Requirement: Within the entries below, find the portion that opens with the line containing "Repository: leehyeonung/project4" and closes with the line containing "The browser window". Retype that portion exactly and only.

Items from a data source
^^^^^^^^^^^^^^^^
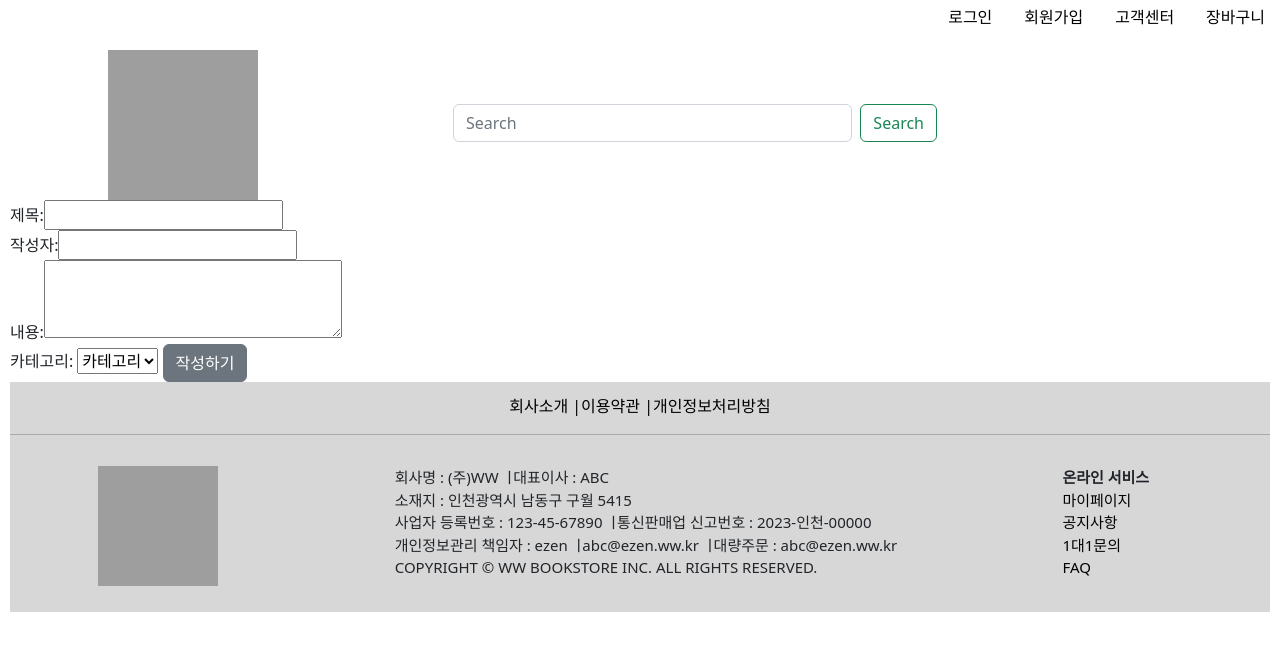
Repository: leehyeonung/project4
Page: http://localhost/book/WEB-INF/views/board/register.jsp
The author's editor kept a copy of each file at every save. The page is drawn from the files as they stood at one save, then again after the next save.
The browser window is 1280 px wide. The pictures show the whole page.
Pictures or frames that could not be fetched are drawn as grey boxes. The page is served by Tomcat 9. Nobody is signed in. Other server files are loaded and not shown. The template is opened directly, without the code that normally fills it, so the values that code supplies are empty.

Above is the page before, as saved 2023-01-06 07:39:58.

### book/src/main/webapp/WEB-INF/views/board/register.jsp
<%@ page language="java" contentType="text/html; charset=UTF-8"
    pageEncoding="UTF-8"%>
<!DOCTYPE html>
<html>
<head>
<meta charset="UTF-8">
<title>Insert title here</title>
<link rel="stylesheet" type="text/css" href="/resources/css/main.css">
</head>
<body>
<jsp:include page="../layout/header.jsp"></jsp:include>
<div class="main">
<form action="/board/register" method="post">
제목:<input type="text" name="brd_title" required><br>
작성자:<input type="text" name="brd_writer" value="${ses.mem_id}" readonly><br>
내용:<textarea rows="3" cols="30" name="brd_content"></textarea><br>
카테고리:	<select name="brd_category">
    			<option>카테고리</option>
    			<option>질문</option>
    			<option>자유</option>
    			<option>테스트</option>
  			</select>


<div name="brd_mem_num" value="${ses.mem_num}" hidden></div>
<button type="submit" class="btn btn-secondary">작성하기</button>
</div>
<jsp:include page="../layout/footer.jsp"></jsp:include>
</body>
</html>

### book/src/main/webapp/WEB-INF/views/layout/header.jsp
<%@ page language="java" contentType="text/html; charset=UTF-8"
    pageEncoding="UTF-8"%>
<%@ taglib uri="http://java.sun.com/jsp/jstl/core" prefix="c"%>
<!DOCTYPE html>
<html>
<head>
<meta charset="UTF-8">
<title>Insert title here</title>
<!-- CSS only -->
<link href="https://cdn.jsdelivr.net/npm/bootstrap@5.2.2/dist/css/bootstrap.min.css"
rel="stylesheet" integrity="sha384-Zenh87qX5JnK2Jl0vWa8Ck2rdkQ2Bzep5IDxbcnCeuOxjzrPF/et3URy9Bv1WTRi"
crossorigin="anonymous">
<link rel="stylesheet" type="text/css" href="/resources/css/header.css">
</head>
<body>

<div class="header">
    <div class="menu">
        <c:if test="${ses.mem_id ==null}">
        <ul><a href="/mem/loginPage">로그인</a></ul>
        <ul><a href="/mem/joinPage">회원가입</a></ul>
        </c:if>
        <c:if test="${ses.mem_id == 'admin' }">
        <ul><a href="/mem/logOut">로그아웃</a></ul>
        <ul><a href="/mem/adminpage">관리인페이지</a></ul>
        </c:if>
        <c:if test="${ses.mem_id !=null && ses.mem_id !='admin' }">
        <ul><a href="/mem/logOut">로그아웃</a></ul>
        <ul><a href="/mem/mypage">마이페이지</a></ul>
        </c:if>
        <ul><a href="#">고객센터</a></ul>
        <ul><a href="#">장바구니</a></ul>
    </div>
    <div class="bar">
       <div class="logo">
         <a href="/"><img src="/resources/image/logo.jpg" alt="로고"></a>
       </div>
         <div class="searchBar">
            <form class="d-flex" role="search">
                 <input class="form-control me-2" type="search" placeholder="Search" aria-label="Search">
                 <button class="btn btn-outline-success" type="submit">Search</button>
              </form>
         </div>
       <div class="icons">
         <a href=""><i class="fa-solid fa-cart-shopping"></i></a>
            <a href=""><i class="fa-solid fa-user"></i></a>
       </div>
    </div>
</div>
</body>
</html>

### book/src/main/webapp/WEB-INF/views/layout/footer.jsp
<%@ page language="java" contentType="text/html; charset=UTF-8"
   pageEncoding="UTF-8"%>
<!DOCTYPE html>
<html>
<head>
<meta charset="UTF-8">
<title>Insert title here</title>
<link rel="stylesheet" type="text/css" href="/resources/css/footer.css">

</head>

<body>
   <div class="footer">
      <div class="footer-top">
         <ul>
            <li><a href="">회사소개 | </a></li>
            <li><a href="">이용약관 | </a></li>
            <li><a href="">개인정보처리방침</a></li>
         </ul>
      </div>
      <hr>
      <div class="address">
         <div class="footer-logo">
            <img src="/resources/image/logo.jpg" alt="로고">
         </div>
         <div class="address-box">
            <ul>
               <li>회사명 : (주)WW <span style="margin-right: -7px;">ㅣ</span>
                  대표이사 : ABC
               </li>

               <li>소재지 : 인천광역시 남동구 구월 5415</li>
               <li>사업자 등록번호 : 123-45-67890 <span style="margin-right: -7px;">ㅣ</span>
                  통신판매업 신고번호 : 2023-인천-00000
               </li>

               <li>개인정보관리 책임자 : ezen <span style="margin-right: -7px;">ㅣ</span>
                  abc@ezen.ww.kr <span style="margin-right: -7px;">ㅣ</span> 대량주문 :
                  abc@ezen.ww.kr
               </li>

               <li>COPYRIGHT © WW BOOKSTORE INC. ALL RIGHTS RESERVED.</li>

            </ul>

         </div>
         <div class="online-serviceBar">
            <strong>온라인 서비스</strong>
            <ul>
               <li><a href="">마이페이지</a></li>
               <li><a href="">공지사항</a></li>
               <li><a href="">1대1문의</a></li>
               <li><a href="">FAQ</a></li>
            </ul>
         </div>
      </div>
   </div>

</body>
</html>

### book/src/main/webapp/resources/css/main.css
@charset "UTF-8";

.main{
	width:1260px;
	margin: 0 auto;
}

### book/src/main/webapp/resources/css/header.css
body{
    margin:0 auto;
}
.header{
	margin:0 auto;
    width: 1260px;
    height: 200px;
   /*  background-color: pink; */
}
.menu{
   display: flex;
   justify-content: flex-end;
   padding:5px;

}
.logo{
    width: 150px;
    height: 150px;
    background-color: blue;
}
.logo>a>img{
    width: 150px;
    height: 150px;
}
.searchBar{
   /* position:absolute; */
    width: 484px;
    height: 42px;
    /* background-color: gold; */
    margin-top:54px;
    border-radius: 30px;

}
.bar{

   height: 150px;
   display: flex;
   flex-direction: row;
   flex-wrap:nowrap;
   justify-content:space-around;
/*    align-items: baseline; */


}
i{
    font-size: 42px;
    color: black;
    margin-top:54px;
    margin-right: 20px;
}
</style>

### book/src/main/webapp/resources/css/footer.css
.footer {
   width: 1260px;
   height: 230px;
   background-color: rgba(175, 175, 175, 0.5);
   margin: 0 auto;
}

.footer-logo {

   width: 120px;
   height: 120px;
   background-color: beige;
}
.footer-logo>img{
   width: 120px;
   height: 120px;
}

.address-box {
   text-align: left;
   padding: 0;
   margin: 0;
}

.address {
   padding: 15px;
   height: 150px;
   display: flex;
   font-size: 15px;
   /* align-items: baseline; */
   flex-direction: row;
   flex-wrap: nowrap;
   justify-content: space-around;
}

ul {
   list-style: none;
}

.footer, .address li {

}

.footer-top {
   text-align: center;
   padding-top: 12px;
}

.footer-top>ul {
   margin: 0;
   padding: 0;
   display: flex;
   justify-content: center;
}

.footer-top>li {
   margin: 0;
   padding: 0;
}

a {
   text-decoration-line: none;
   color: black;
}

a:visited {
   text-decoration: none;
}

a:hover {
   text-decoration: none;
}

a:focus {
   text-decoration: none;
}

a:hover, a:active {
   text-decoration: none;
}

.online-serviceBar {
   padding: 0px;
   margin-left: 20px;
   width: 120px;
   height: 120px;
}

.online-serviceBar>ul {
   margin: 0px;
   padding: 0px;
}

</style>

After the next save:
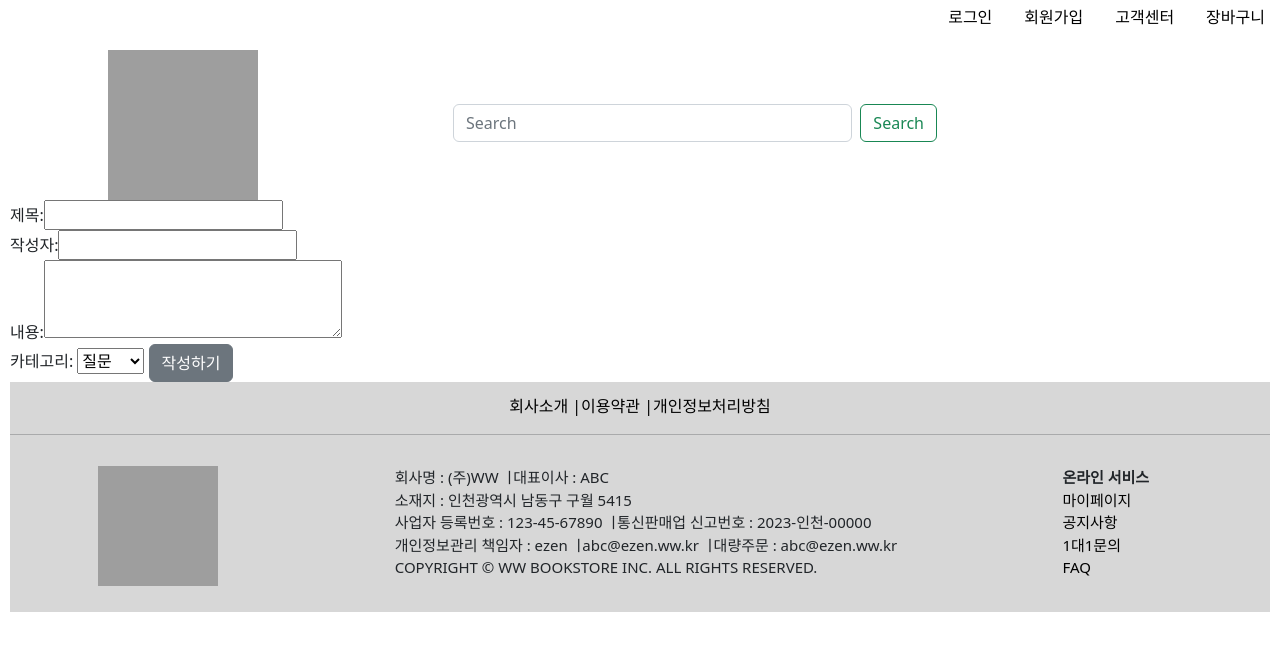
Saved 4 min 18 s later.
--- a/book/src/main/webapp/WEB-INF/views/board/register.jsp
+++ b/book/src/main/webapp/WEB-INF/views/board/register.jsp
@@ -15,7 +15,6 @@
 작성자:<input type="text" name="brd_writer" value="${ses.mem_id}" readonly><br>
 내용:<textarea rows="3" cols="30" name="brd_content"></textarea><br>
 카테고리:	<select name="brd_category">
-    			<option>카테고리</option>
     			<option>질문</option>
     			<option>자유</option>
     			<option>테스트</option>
^^^^^^^^^^^^^^^^
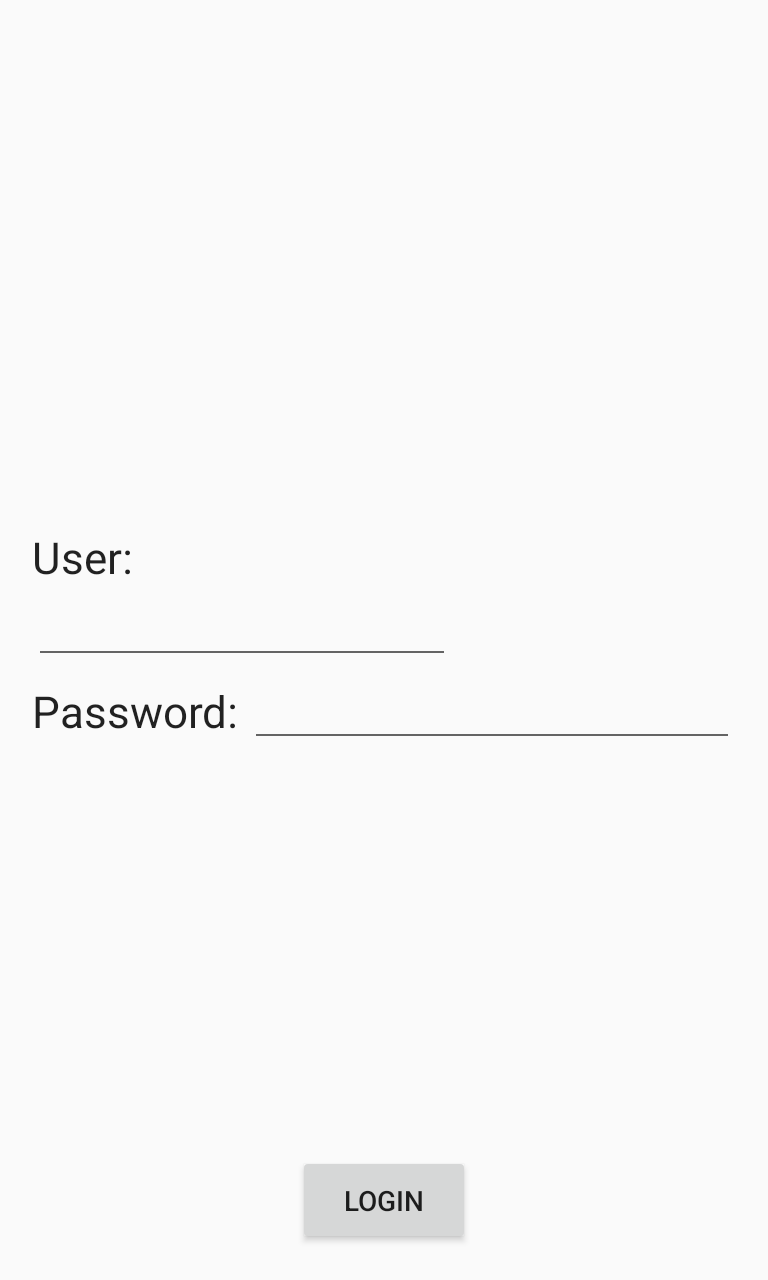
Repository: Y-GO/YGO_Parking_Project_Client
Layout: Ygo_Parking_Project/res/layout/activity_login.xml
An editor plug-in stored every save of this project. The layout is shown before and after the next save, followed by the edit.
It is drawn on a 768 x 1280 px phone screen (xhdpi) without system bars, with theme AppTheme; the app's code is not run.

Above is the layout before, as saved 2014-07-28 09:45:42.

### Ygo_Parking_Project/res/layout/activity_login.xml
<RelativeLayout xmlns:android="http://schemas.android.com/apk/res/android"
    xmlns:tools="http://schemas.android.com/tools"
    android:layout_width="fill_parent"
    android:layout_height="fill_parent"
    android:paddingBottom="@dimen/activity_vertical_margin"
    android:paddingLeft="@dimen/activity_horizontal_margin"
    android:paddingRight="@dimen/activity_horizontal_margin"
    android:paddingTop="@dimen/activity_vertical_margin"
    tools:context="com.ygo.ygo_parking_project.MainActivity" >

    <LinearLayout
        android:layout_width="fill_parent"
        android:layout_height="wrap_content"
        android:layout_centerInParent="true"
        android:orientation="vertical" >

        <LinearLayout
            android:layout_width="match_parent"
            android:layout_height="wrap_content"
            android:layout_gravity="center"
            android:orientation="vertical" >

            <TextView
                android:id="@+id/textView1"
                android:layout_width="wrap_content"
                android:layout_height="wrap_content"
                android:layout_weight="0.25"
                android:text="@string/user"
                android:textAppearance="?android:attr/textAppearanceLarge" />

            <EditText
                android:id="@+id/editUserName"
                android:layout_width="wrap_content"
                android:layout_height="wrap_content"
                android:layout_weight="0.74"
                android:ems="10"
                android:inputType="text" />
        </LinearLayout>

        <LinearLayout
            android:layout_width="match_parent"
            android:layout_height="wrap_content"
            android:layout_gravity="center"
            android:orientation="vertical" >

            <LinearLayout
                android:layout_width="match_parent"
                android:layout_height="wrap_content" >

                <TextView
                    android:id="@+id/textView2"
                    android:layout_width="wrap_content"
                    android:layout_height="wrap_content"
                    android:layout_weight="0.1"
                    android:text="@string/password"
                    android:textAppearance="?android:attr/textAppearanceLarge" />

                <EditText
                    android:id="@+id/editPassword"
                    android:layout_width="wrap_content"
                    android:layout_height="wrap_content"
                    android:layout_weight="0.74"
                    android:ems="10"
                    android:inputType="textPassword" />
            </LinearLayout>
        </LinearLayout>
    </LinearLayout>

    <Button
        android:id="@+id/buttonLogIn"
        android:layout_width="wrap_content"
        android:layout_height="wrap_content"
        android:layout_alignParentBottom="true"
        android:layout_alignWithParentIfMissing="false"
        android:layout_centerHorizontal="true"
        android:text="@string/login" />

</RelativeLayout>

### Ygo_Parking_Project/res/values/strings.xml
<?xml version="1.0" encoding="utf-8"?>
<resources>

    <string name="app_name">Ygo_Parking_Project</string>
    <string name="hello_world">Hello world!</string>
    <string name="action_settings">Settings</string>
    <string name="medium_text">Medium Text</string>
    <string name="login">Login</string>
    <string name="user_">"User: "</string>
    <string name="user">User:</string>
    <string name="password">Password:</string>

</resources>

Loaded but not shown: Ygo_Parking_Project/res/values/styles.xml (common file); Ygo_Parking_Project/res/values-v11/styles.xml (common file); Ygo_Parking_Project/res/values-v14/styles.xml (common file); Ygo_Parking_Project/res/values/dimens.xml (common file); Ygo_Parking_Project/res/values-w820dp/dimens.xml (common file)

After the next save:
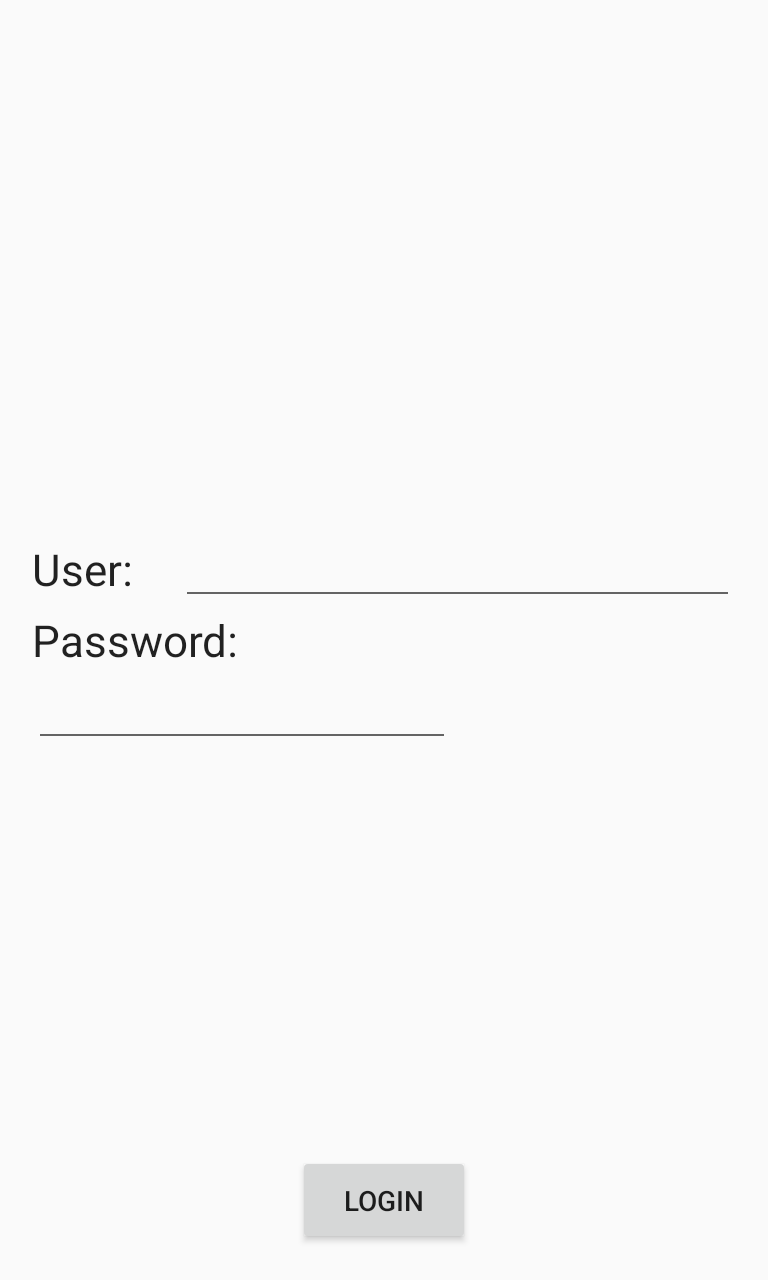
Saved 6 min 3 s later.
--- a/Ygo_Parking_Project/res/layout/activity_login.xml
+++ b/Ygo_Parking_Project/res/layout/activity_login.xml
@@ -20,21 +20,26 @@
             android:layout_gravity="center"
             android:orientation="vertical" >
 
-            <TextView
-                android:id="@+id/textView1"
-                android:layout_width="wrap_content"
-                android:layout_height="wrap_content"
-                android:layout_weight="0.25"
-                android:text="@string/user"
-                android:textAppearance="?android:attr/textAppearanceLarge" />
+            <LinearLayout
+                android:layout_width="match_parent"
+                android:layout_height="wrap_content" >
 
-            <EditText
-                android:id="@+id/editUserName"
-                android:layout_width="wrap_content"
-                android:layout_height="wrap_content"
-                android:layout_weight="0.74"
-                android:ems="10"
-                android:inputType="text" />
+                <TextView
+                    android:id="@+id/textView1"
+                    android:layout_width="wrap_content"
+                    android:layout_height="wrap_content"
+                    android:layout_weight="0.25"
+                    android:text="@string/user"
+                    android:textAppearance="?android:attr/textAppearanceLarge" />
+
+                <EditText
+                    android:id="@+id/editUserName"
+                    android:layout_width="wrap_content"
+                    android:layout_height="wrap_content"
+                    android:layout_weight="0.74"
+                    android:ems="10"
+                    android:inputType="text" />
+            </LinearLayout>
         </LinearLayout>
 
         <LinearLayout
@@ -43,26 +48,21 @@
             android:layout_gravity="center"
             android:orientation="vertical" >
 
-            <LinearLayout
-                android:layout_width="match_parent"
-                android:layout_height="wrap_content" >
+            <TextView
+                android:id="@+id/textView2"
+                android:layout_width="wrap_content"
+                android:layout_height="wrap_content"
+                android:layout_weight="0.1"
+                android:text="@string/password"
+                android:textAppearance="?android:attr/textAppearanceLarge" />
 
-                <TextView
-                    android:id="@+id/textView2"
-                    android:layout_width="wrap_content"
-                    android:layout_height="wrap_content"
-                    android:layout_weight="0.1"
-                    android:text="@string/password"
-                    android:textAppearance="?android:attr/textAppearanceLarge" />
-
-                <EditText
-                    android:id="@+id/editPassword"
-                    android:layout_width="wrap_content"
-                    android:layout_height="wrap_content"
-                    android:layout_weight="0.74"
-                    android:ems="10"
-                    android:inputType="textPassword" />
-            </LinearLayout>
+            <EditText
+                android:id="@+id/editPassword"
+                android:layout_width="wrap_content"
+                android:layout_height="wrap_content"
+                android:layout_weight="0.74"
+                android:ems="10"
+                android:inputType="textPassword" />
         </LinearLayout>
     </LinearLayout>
^^^^^^^^^^^^^^^^
Expected output:
Repository: leehyeonung/project4
Page: http://localhost/book/WEB-INF/views/board/register.jsp
The author's editor kept a copy of each file at every save. The page is drawn from the files as they stood at one save, then again after the next save.
The browser window is 1280 px wide. The pictures show the whole page.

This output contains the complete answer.